“As San Francisco grows, smart transportation is key to keeping our city moving,” said Public Works Director Mohammed Nuru. “The design elements in this project will make this high-travelled corridor safer and easier to navigate.”
The existing water and sewer networks beneath Van Ness are more than 100 years old and near the end of their lifecycles. Failures of these networks can lead to extended service interruptions and cause sinkholes in the roadway. The new networks will improve reliability and reduce their vulnerability to damage from earthquakes, minimizing potential service outages.
Other elements of the project include proven safety features like high-visibility crosswalks and countdown signals for people walking at each intersection along with new sidewalk lighting along the street. Van Ness Avenue is part of San Francisco’s high injury network, the 12-percent of city streets where 70-percent of collisions resulting in serious injury or death occur. These features aim to reduce that statistic and make traveling the corridor a safer, more enjoyable experience.
“Kudos to the SFMTA and our partners at the Federal Transit Administration (FTA) and Caltrans on this exciting ground-breaking milestone. The Van Ness Improvement Project is a premier example of the robust federal, state and local partnerships that we need to forge across our nation, to cost-effectively fix our streets, advance Vision Zero and improve transit,” said Tilly Chang, Executive Director of the San Francisco County Transportation Authority.
Of the total $316 million budgeted for the project, approximately $45 million of the funds come from the FTA’s Capital Investment Grant program and $30 million come from the Bus and Bus Facilities program. These grants will help the project deliver more reliable service and shorter travel times for transit riders once construction is complete in 2019. The remaining cost of the project is being covered by state and local sources like San Francisco Proposition K funds, State Highway Operation and Protection Program, Public Utilities Commission Local Funds and SFMTA Revenue Bonds.
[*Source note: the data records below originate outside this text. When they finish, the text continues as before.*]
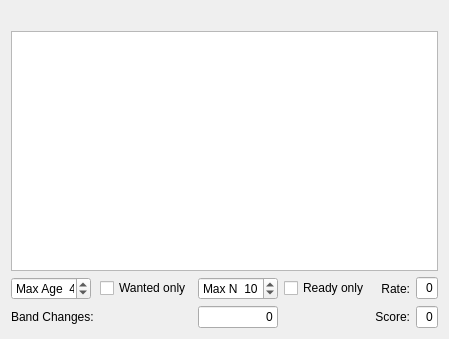
Old version of the form widgets/activeStations.ui in the repository uaro-radio/wsjtx.
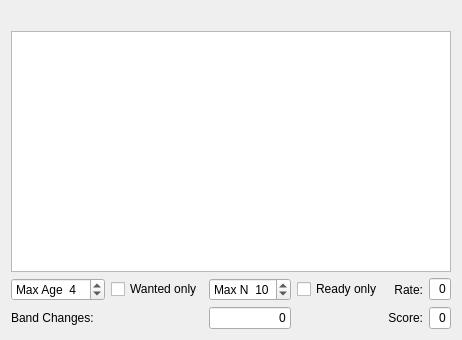
New version of the form.

Commit message: Improve auto stretching of the controls in the Active Stations window.

What changed in the file:
```diff
--- a/widgets/activeStations.ui
+++ b/widgets/activeStations.ui
@@ -6,8 +6,8 @@
    <rect>
     <x>0</x>
     <y>0</y>
-    <width>395</width>
-    <height>339</height>
+    <width>400</width>
+    <height>340</height>
    </rect>
   </property>
   <property name="windowTitle">
@@ -17,67 +17,7 @@
    <item>
     <layout class="QGridLayout" name="gridLayout">
      <item row="2" column="0">
-      <layout class="QGridLayout" name="gridLayout_2">
-       <item row="0" column="2">
-        <widget class="QSpinBox" name="sbMaxRecent">
-         <property name="sizePolicy">
-          <sizepolicy hsizetype="Expanding" vsizetype="Fixed">
-           <horstretch>0</horstretch>
-           <verstretch>0</verstretch>
-          </sizepolicy>
-         </property>
-         <property name="minimumSize">
-          <size>
-           <width>80</width>
-           <height>0</height>
-          </size>
-         </property>
-         <property name="toolTip">
-          <string>&lt;html&gt;&lt;head/&gt;&lt;body&gt;&lt;p&gt;Set maximum number of displayed lines.&lt;/p&gt;&lt;/body&gt;&lt;/html&gt;</string>
-         </property>
-         <property name="prefix">
-          <string>Max N  </string>
-         </property>
-         <property name="maximum">
-          <number>50</number>
-         </property>
-         <property name="value">
-          <number>10</number>
-         </property>
-        </widget>
-       </item>
-       <item row="0" column="5">
-        <widget class="QLineEdit" name="rate">
-         <property name="maximumSize">
-          <size>
-           <width>80</width>
-           <height>16777215</height>
-          </size>
-         </property>
-         <property name="toolTip">
-          <string>&lt;html&gt;&lt;head/&gt;&lt;body&gt;&lt;p&gt;Points logged during the past hour.&lt;/p&gt;&lt;/body&gt;&lt;/html&gt;</string>
-         </property>
-         <property name="text">
-          <string>0</string>
-         </property>
-         <property name="alignment">
-          <set>Qt::AlignRight|Qt::AlignTrailing|Qt::AlignVCenter</set>
-         </property>
-         <property name="readOnly">
-          <bool>true</bool>
-         </property>
-        </widget>
-       </item>
-       <item row="0" column="3">
-        <widget class="QCheckBox" name="cbReadyOnly">
-         <property name="toolTip">
-          <string>&lt;html&gt;&lt;head/&gt;&lt;body&gt;&lt;p&gt;Check tis box to show only stations ready to be called.&lt;/p&gt;&lt;/body&gt;&lt;/html&gt;</string>
-         </property>
-         <property name="text">
-          <string>Ready only</string>
-         </property>
-        </widget>
-       </item>
+      <layout class="QGridLayout" name="gridLayout_2" columnstretch="1,0,1,0,0,1">
        <item row="1" column="0">
         <widget class="QLabel" name="label_3">
          <property name="text">
@@ -104,6 +44,58 @@
          </property>
         </widget>
        </item>
+       <item row="0" column="5">
+        <widget class="QLineEdit" name="rate">
+         <property name="maximumSize">
+          <size>
+           <width>16777215</width>
+           <height>16777215</height>
+          </size>
+         </property>
+         <property name="toolTip">
+          <string>&lt;html&gt;&lt;head/&gt;&lt;body&gt;&lt;p&gt;Points logged during the past hour.&lt;/p&gt;&lt;/body&gt;&lt;/html&gt;</string>
+         </property>
+         <property name="text">
+          <string>0</string>
+         </property>
+         <property name="alignment">
+          <set>Qt::AlignRight|Qt::AlignTrailing|Qt::AlignVCenter</set>
+         </property>
+         <property name="readOnly">
+          <bool>true</bool>
+         </property>
+        </widget>
+       </item>
+       <item row="0" column="3">
+        <widget class="QCheckBox" name="cbReadyOnly">
+         <property name="toolTip">
+          <string>&lt;html&gt;&lt;head/&gt;&lt;body&gt;&lt;p&gt;Check tis box to show only stations ready to be called.&lt;/p&gt;&lt;/body&gt;&lt;/html&gt;</string>
+         </property>
+         <property name="text">
+          <string>Ready only</string>
+         </property>
+        </widget>
+       </item>
+       <item row="0" column="1">
+        <widget class="QCheckBox" name="cbWantedOnly">
+         <property name="visible">
+          <bool>false</bool>
+         </property>
+         <property name="text">
+          <string>Wanted only</string>
+         </property>
+        </widget>
+       </item>
+       <item row="1" column="4">
+        <widget class="QLabel" name="label_2">
+         <property name="text">
+          <string>Score:</string>
+         </property>
+         <property name="alignment">
+          <set>Qt::AlignRight|Qt::AlignTrailing|Qt::AlignVCenter</set>
+         </property>
+        </widget>
+       </item>
        <item row="0" column="4">
         <widget class="QLabel" name="label">
          <property name="text">
@@ -124,13 +116,13 @@
          </property>
          <property name="minimumSize">
           <size>
-           <width>80</width>
+           <width>0</width>
            <height>0</height>
           </size>
          </property>
          <property name="maximumSize">
           <size>
-           <width>80</width>
+           <width>16777215</width>
            <height>16777215</height>
           </size>
          </property>
@@ -151,13 +143,31 @@
          </property>
         </widget>
        </item>
-       <item row="1" column="4">
-        <widget class="QLabel" name="label_2">
-         <property name="text">
-          <string>Score:</string>
+       <item row="0" column="2">
+        <widget class="QSpinBox" name="sbMaxRecent">
+         <property name="sizePolicy">
+          <sizepolicy hsizetype="Expanding" vsizetype="Fixed">
+           <horstretch>0</horstretch>
+           <verstretch>0</verstretch>
+          </sizepolicy>
          </property>
-         <property name="alignment">
-          <set>Qt::AlignRight|Qt::AlignTrailing|Qt::AlignVCenter</set>
+         <property name="minimumSize">
+          <size>
+           <width>0</width>
+           <height>0</height>
+          </size>
+         </property>
+         <property name="toolTip">
+          <string>&lt;html&gt;&lt;head/&gt;&lt;body&gt;&lt;p&gt;Set maximum number of displayed lines.&lt;/p&gt;&lt;/body&gt;&lt;/html&gt;</string>
+         </property>
+         <property name="prefix">
+          <string>Max N  </string>
+         </property>
+         <property name="maximum">
+          <number>50</number>
+         </property>
+         <property name="value">
+          <number>10</number>
          </property>
         </widget>
        </item>
@@ -177,16 +187,6 @@
          </property>
         </widget>
        </item>
-       <item row="0" column="1">
-        <widget class="QCheckBox" name="cbWantedOnly">
-          <property name="visible">
-            <bool>false</bool>
-          </property>
-          <property name="text">
-          <string>Wanted only</string>
-         </property>
-        </widget>
-       </item>
       </layout>
      </item>
      <item row="1" column="0">
```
For more project details and to sign up for construction updates, please visit sfmta.com/vanness.